**** DATASET ENTRIES ****
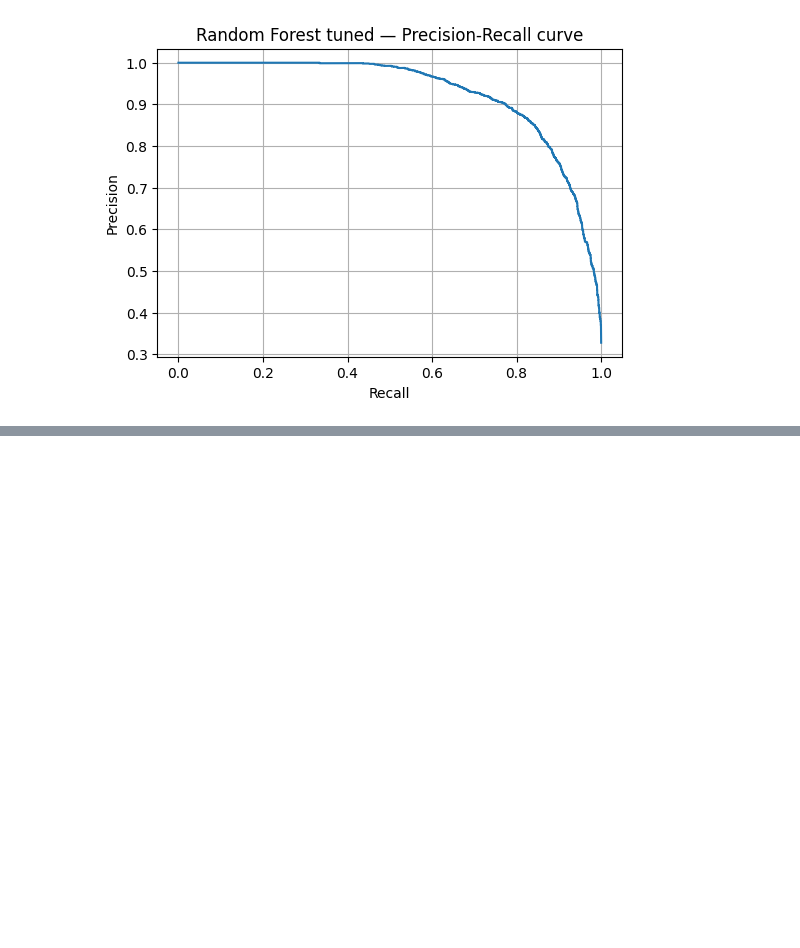
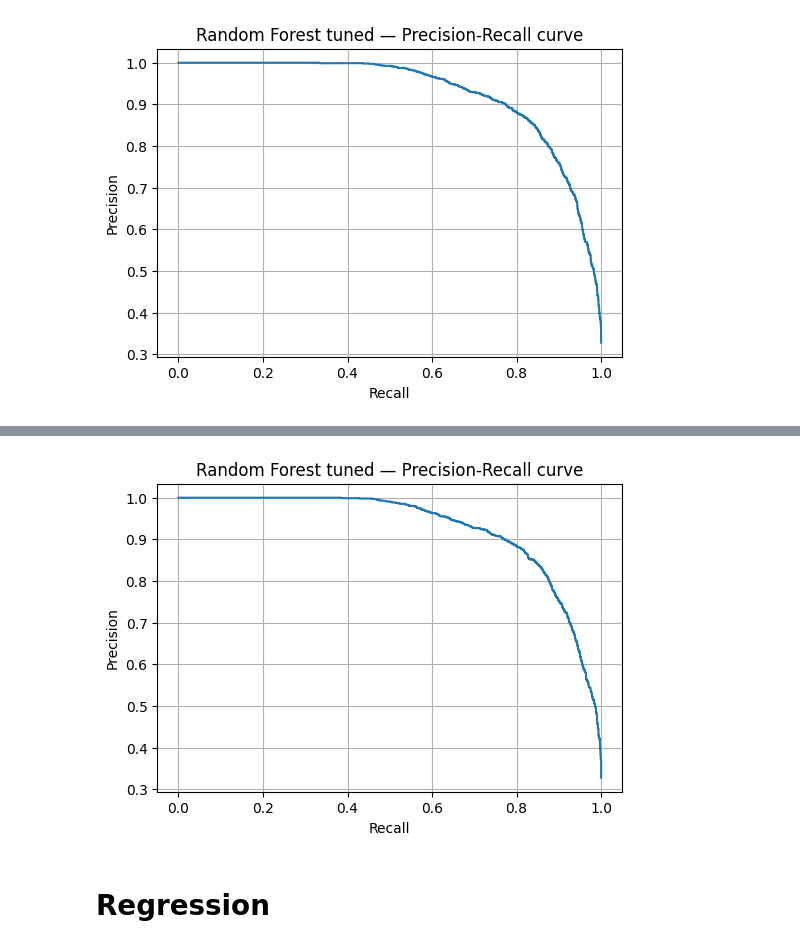
Before and after one commit to Riter/AI_Frameworks_university, a Jupyter notebook: Lab4_final.ipynb, the cells around one changed output, grey strips where cells are left out. Drawn from its saved outputs; the diff is of its cells as text; code cells hidden in the pictures; blank space fills up the shorter version.

```diff
--- a/Lab4.ipynb
+++ b/Lab4_final.ipynb
@@ -455,0 +699,13 @@ plt.show()
+# %%
+precision, recall, thresholds = precision_recall_curve(y_test_fe, y_proba_best)
+plt.figure(figsize=(6, 4))
+plt.plot(recall, precision)
+plt.xlabel("Recall")
+plt.ylabel("Precision")
+plt.title("Random Forest tuned — Precision-Recall curve")
+plt.grid(True)
+plt.show()
+# %% [output]
+[figure, added]
+# %% [markdown]
+# Regression
```
Also changed, not shown: parts of 35 cells of this notebook, 8 other files.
****
Without the pictures, write out every entry exactly as it appears.

Before and after one commit to Riter/AI_Frameworks_university, a Jupyter notebook: Lab4_final.ipynb, the cells around one changed output, grey strips where cells are left out. Drawn from its saved outputs; the diff is of its cells as text; code cells hidden in the pictures; blank space fills up the shorter version.

```diff
--- a/Lab4.ipynb
+++ b/Lab4_final.ipynb
@@ -455,0 +699,13 @@ plt.show()
+# %%
+precision, recall, thresholds = precision_recall_curve(y_test_fe, y_proba_best)
+plt.figure(figsize=(6, 4))
+plt.plot(recall, precision)
+plt.xlabel("Recall")
+plt.ylabel("Precision")
+plt.title("Random Forest tuned — Precision-Recall curve")
+plt.grid(True)
+plt.show()
+# %% [output]
+[figure, added]
+# %% [markdown]
+# Regression
```
Also changed, not shown: parts of 35 cells of this notebook, 8 other files.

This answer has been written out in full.